AC & KM: It’s hard to generalize about such a huge group of people, of course, but we believe that the “lazy Millennial” stereotype is way off. The main difference between Millennials and other generations is that they grew up with certain newer forms of technology like smartphones, wifi, great video chat, and other recent advances. Because of that, millennials might be a little more impatient (hey, they’re used to Googling the answer to anything), tend to want more flexibility (which makes since when you’re tethered to work 24/7 via a phone in your pocket), and generally want work that aligns with their personal values (because their lives are public on social media). Studies show, though, that people of other generations want these things, too—Millennials (again, because they’re used to having a voice) are just more comfortable asking for them.

SIG: What suggestions would you give to someone who is graduating college and beginning the job search?

AC & KM: Network, network, network. We can’t stress enough the importance of building and maintaining relationships at every stage of your career, but it’s really crucial as a new grad. First, the more you meet and talk to people, the more you’ll know about career paths that might be interesting to you and how to land jobs in those fields. Secondly, even if you have a killer resume and cover letter, having people who can make introductions to companies or put in a good word for you is a great way to get the attention of a hiring manager.

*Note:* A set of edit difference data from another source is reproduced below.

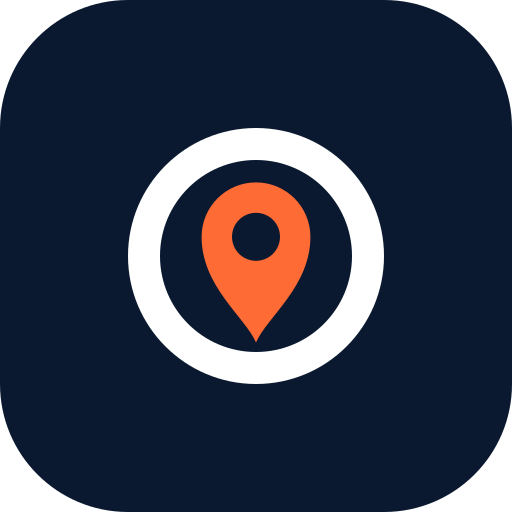
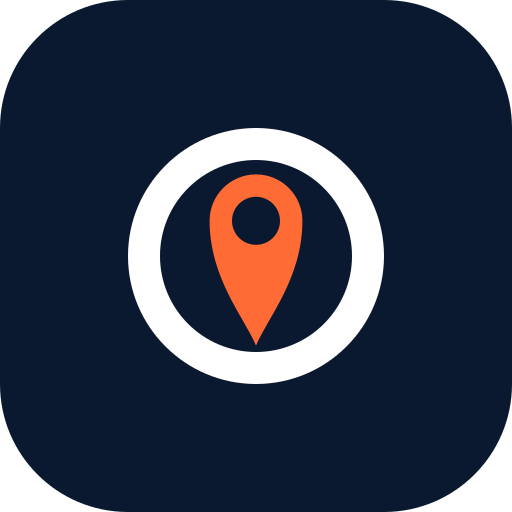
fix(brand): stronger pin silhouette inside the ring (#552 round 2)
Round 1 contained the pin inside the ring (head r=3.4 at (16, 14.8),
tip (16, 21.4), sampled max radius 5.4) and containment verified on
every surface — but in the traveller navbar/footer at ~30px the
near-disc head still read as a round target dot: no visible point.

Round 2 strengthens the silhouette while keeping containment:
- head shrinks to r=2.9 and rises to (16, 13.8);
- the taper lengthens to a tip at (16, 21.6) — sampled max radius
  5.6, still inside the ring's inner radius 6 (guard threshold 5.9,
  asserted by sampling in Logo.test.tsx);
- the navy centre dot follows the head (cy 13.8).

At-size renders (30px / 24px / 20px, sharp rasterisation of the
exact SVG) were assessed locally before this change: the point now
protrudes visibly below the head at navbar size. The old-geometry
render at 512px is pixel-identical to the previously shipped
icon.png, which validates the favicon pipeline: all four apps'
icon.png are regenerated from the new geometry (one identical file,
md5 1a98c672...).

All four copies of the geometry move together (shared Logo
component, API email mark, landing + traveller OG images) — the
Logo adoption/geometry test is updated to the new numbers and still
pins every copy. Tile, ring and colours unchanged.

Local gates: @ouiboo/ui jest 10/10 suites (56 tests), traveller
jest 37/37 (184), tsc clean, production builds green for traveller,
agency, admin, landing and api.

Changed region(s): [[0.375, 0.3438, 0.625, 0.625]]

diff --git a/packages/ui/Logo.test.tsx b/packages/ui/Logo.test.tsx
@@ -33,27 +33,29 @@ const LOCKUPS: Record<string, string> = {
 
 describe('Logo geometry (Session #3 P0-4)', () => {
   // Rework (#552, verification FAIL 2026-10-28): the ring is an annulus
-  // with INNER radius 6 around centre (16, 16). The previous pin (head
+  // with INNER radius 6 around centre (16, 16). The original pin (head
   // r=4.6 at (16, 14.4), tip y=23.2 = radius 7.2) painted over the ring
-  // and read as a dot bursting out of the circle. The pin must stay
-  // CONTAINED inside the ring: every point within radius < 6 of
-  // (16, 16). Draft geometry, verified numerically by sampling the
-  // path: head r=3.4 centred (16, 14.8), tip (16, 21.4) at radius 5.4,
-  // sampled max radius 5.40 < 5.9.
-  const pinPath = logoSource.match(/d="(M16 21\.4[^"]+)"/);
+  // and read as a dot bursting out of the circle. Round 1 contained it
+  // (head r=3.4 at (16, 14.8), tip (16, 21.4), max radius 5.4) but the
+  // near-disc head still read as a target dot in the traveller navbar
+  // at ~30px. Round 2 strengthens the silhouette — smaller head
+  // (r=2.9) raised to (16, 13.8), longer taper to the tip at
+  // (16, 21.6) — while staying CONTAINED: sampled max radius 5.6,
+  // inside the ring's inner radius 6 (guard threshold 5.9).
+  const pinPath = logoSource.match(/d="(M16 21\.6[^"]+)"/);
 
-  it('pin path is present with tip at (16, 21.4) — radius 5.4 from centre', () => {
+  it('pin path is present with tip at (16, 21.6) — radius 5.6 from centre', () => {
     expect(pinPath).not.toBeNull();
-    expect(Math.hypot(16 - 16, 21.4 - 16)).toBeLessThan(5.9);
+    expect(Math.hypot(16 - 16, 21.6 - 16)).toBeLessThan(5.9);
   });
 
-  it('pin head radius is 3.4 units centred at (16, 14.8)', () => {
+  it('pin head radius is 2.9 units centred at (16, 13.8)', () => {
     const m = logoSource.match(/A(\d+(?:\.\d+)?) \d+(?:\.\d+)? 0 1 1/);
     expect(m).not.toBeNull();
-    expect(parseFloat(m![1])).toBeCloseTo(3.4);
-    // Head top (14.8 - 3.4 = 11.4) is the farthest head point from the
-    // ring centre: radius 4.6, still inside the ring's inner radius 6.
-    expect(16 - (14.8 - 3.4)).toBeLessThan(6);
+    expect(parseFloat(m![1])).toBeCloseTo(2.9);
+    // Head top (13.8 - 2.9 = 10.9): radius 5.1 from the ring centre,
+    // still inside the ring's inner radius 6.
+    expect(16 - (13.8 - 2.9)).toBeLessThan(6);
   });
 
   it('every sampled point of the pin stays within radius < 5.9 of (16, 16)', () => {
@@ -72,19 +74,19 @@ describe('Logo geometry (Session #3 P0-4)', () => {
       return pts;
     };
     const pts = [
-      ...cubic([16, 21.4], [15.3, 19.8], [12.6, 17.9], [12.6, 14.8]),
-      ...cubic([19.4, 14.8], [19.4, 17.9], [16.7, 19.8], [16, 21.4]),
+      ...cubic([16, 21.6], [15.3, 19.9], [13.1, 17.4], [13.1, 13.8]),
+      ...cubic([18.9, 13.8], [18.9, 17.4], [16.7, 19.9], [16, 21.6]),
     ];
     for (let i = 0; i <= 200; i++) {
       const a = Math.PI - (Math.PI * i) / 200;
-      pts.push([16 + 3.4 * Math.cos(a), 14.8 - 3.4 * Math.sin(a)]);
+      pts.push([16 + 2.9 * Math.cos(a), 13.8 - 2.9 * Math.sin(a)]);
     }
     const maxRadius = Math.max(...pts.map(([x, y]) => Math.hypot(x - 16, y - 16)));
     expect(maxRadius).toBeLessThan(5.9);
   });
 
   it('keeps the navy centre dot of the adopted concept', () => {
-    expect(logoSource).toContain('<circle cx="16" cy="14.8" r="1.5" fill="#0A192F" />');
+    expect(logoSource).toContain('<circle cx="16" cy="13.8" r="1.5" fill="#0A192F" />');
   });
 
   it('no other copy of the pin geometry still paints over the ring', () => {
@@ -95,8 +97,9 @@ describe('Logo geometry (Session #3 P0-4)', () => {
     ];
     for (const file of copies) {
       const src = repoFile(file);
-      expect(src).toContain('M16 21.4C15.3 19.8 12.6 17.9 12.6 14.8A3.4 3.4 0 1 1 19.4 14.8');
+      expect(src).toContain('M16 21.6C15.3 19.9 13.1 17.4 13.1 13.8A2.9 2.9 0 1 1 18.9 13.8');
       expect(src).not.toContain('M16 23.2');
+      expect(src).not.toContain('M16 21.4');
     }
   });
 });

diff --git a/packages/ui/Logo.tsx b/packages/ui/Logo.tsx
@@ -27,18 +27,23 @@ export const Logo = React.forwardRef<SVGSVGElement, LogoProps>(
             (head r=4.6 centred (16, 14.4), tip y=23.2) painted OVER the
             white ring — the ring is an annulus with inner radius 6
             around (16, 16), and the tip sat at radius 7.2, so the pin
-            read as an orange dot bursting out of the circle. Redrawn
-            CONTAINED inside the ring: head r=3.4 centred (16, 14.8),
-            tip at (16, 21.4) — every point of the pin stays within
-            radius 5.4 of (16, 16), inside the ring's inner radius 6 —
-            bold and centred so it still reads as a pin at 20–35px,
-            with the navy centre dot (r=1.5). Tile, ring and colours
+            read as an orange dot bursting out of the circle.
+            Round 1 contained it (head r=3.4 at (16, 14.8), tip
+            (16, 21.4), max radius 5.4) — but at the traveller navbar's
+            ~30px the near-disc head still read as a target dot.
+            Round 2 strengthens the SILHOUETTE while staying
+            contained: smaller head (r=2.9) raised to (16, 13.8) and a
+            longer taper to the tip at (16, 21.6) — sampled max radius
+            5.6, still inside the ring's inner radius 6 — so the point
+            protrudes visibly below the head at 20–30px (at-size
+            renders verified locally before deploy). Navy centre dot
+            (r=1.5) follows the head. Tile, ring and colours
             unchanged. */}
         <path
-          d="M16 21.4C15.3 19.8 12.6 17.9 12.6 14.8A3.4 3.4 0 1 1 19.4 14.8C19.4 17.9 16.7 19.8 16 21.4Z"
+          d="M16 21.6C15.3 19.9 13.1 17.4 13.1 13.8A2.9 2.9 0 1 1 18.9 13.8C18.9 17.4 16.7 19.9 16 21.6Z"
           fill="#FF6B35"
         />
-        <circle cx="16" cy="14.8" r="1.5" fill="#0A192F" />
+        <circle cx="16" cy="13.8" r="1.5" fill="#0A192F" />
       </svg>
     );
   }

diff --git a/apps/api/src/email/email-template.ts b/apps/api/src/email/email-template.ts
@@ -96,7 +96,7 @@ type EmailLayoutOptions = {
  * pin, navy centre dot) inlined as SVG, the only image form email
  * clients render without a hosted asset.
  */
-export const EMAIL_PIN_LOGO_SVG = `<svg width="36" height="36" viewBox="0 0 32 32" fill="none" xmlns="http://www.w3.org/2000/svg" role="img" aria-label="Ouiboo"><rect width="32" height="32" rx="8" fill="#0A192F"/><path d="M16 8C11.5817 8 8 11.5817 8 16C8 20.4183 11.5817 24 16 24C20.4183 24 24 20.4183 24 16C24 11.5817 20.4183 8 16 8ZM16 22C12.6863 22 10 19.3137 10 16C10 12.6863 12.6863 10 16 10C19.3137 10 22 12.6863 22 16C22 19.3137 19.3137 22 16 22Z" fill="white"/><path d="M16 21.4C15.3 19.8 12.6 17.9 12.6 14.8A3.4 3.4 0 1 1 19.4 14.8C19.4 17.9 16.7 19.8 16 21.4Z" fill="#FF6B35"/><circle cx="16" cy="14.8" r="1.5" fill="#0A192F"/></svg>`
+export const EMAIL_PIN_LOGO_SVG = `<svg width="36" height="36" viewBox="0 0 32 32" fill="none" xmlns="http://www.w3.org/2000/svg" role="img" aria-label="Ouiboo"><rect width="32" height="32" rx="8" fill="#0A192F"/><path d="M16 8C11.5817 8 8 11.5817 8 16C8 20.4183 11.5817 24 16 24C20.4183 24 24 20.4183 24 16C24 11.5817 20.4183 8 16 8ZM16 22C12.6863 22 10 19.3137 10 16C10 12.6863 12.6863 10 16 10C19.3137 10 22 12.6863 22 16C22 19.3137 19.3137 22 16 22Z" fill="white"/><path d="M16 21.6C15.3 19.9 13.1 17.4 13.1 13.8A2.9 2.9 0 1 1 18.9 13.8C18.9 17.4 16.7 19.9 16 21.6Z" fill="#FF6B35"/><circle cx="16" cy="13.8" r="1.5" fill="#0A192F"/></svg>`
 
 export function renderEmail({ title, preheader, content, footerHtml, locale }: EmailLayoutOptions): string {
   const year = new Date().getFullYear()

diff --git a/apps/landing/src/lib/og-image.tsx b/apps/landing/src/lib/og-image.tsx
@@ -38,10 +38,10 @@ export function renderOgImage(locale: SupportedLanguage) {
                 fill="white"
               />
               <path
-                d="M16 21.4C15.3 19.8 12.6 17.9 12.6 14.8A3.4 3.4 0 1 1 19.4 14.8C19.4 17.9 16.7 19.8 16 21.4Z"
+                d="M16 21.6C15.3 19.9 13.1 17.4 13.1 13.8A2.9 2.9 0 1 1 18.9 13.8C18.9 17.4 16.7 19.9 16 21.6Z"
                 fill="#FF6B35"
               />
-              <circle cx="16" cy="14.8" r="1.5" fill="#0A192F" />
+              <circle cx="16" cy="13.8" r="1.5" fill="#0A192F" />
             </svg>
             <div style={{ color: '#FF6B35', display: 'flex', fontSize: 42, fontWeight: 800 }}>
               Ouiboo

diff --git a/apps/traveler/src/app/opengraph-image.tsx b/apps/traveler/src/app/opengraph-image.tsx
@@ -41,9 +41,9 @@ export default function OpenGraphImage() {
               />
               <path
                 fill="#FF6B35"
-                d="M16 21.4C15.3 19.8 12.6 17.9 12.6 14.8A3.4 3.4 0 1 1 19.4 14.8C19.4 17.9 16.7 19.8 16 21.4Z"
+                d="M16 21.6C15.3 19.9 13.1 17.4 13.1 13.8A2.9 2.9 0 1 1 18.9 13.8C18.9 17.4 16.7 19.9 16 21.6Z"
               />
-              <circle fill="#0A192F" cx="16" cy="14.8" r="1.5" />
+              <circle fill="#0A192F" cx="16" cy="13.8" r="1.5" />
             </svg>
             <div style={{ color: '#FF6B35', display: 'flex', fontSize: 42, fontWeight: 800 }}>Ouiboo</div>
           </div>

SIG: What was one of the most rewarding work experiences you had in your lifetime?

AC & KM: Even though we’ve had some bigger rewarding moments, like when The Muse’s first round of funding hit the bank and seeing The New Rules of Work live in a bookstore, the most rewarding moments for us are always when we hear from users about the impact we had on their careers and their lives. Whether it was to help a user feel less stuck and alone in a tough job search, or when someone worked with one of our coaches and then landed their dream job, that impact is why we do what we do.

SIG: What would your best piece of advice be for someone struggling to find happiness in what they do for a living, while also juggling financial burdens?

AC & KM: The answer’s going to be a bit different for everyone, depending on what’s most important to them and what allows them to be happy at work. In The New Rules of Work, we walk through an exercise to help people identify their career values—things like autonomy, creativity, contributing to social change, teamwork, risk-taking, learning, financial gain, and more. If you identify your 4-5 key career values (which can change over time), and then make job-related decisions based on those values, you’re more likely to move in the direction of fulfilling work.

SIG: How do you foresee the work industry changing in the next 20 years or so? How about the mindsets of employees?

AC & KM: If you think about how work has changed in 20 years—and how much that change has accelerated in the last five or so—it’s impossible to predict how much it will change in the next 20. With that said, we talk a lot about how to “future-proof” your career, so no matter what happens, you’ll be a valuable team member. One of the things that will never change is the importance of soft skills, like leadership, critical thinking, and emotional intelligence. Even if robots take over aspects of our work (hey, it could happen), we still need people to lead and solve complex problems. In any case, it’s really important to have the mindset that things will continue to change, and that you as an individual have to be adaptable, too.

SIG: What should someone do if they like their job, but experience little to no growth, and feel stuck in a position they’ve been in for years?

AC & KM: There are all kinds of ways to approach this—from asking your boss to take on new responsibilities, to networking with people in your organization who’ve been able to grow there, to leading an initiative that no one else has time for. If you’ve tried all that and still felt stuck, it might be time to look outside of your company, whether that’s taking on volunteer or freelance projects or looking for a new job where you’ll have more room for growth.

No matter what, use this as an opportunity to take charge of your career. That’s what The New Rules of Work are all about.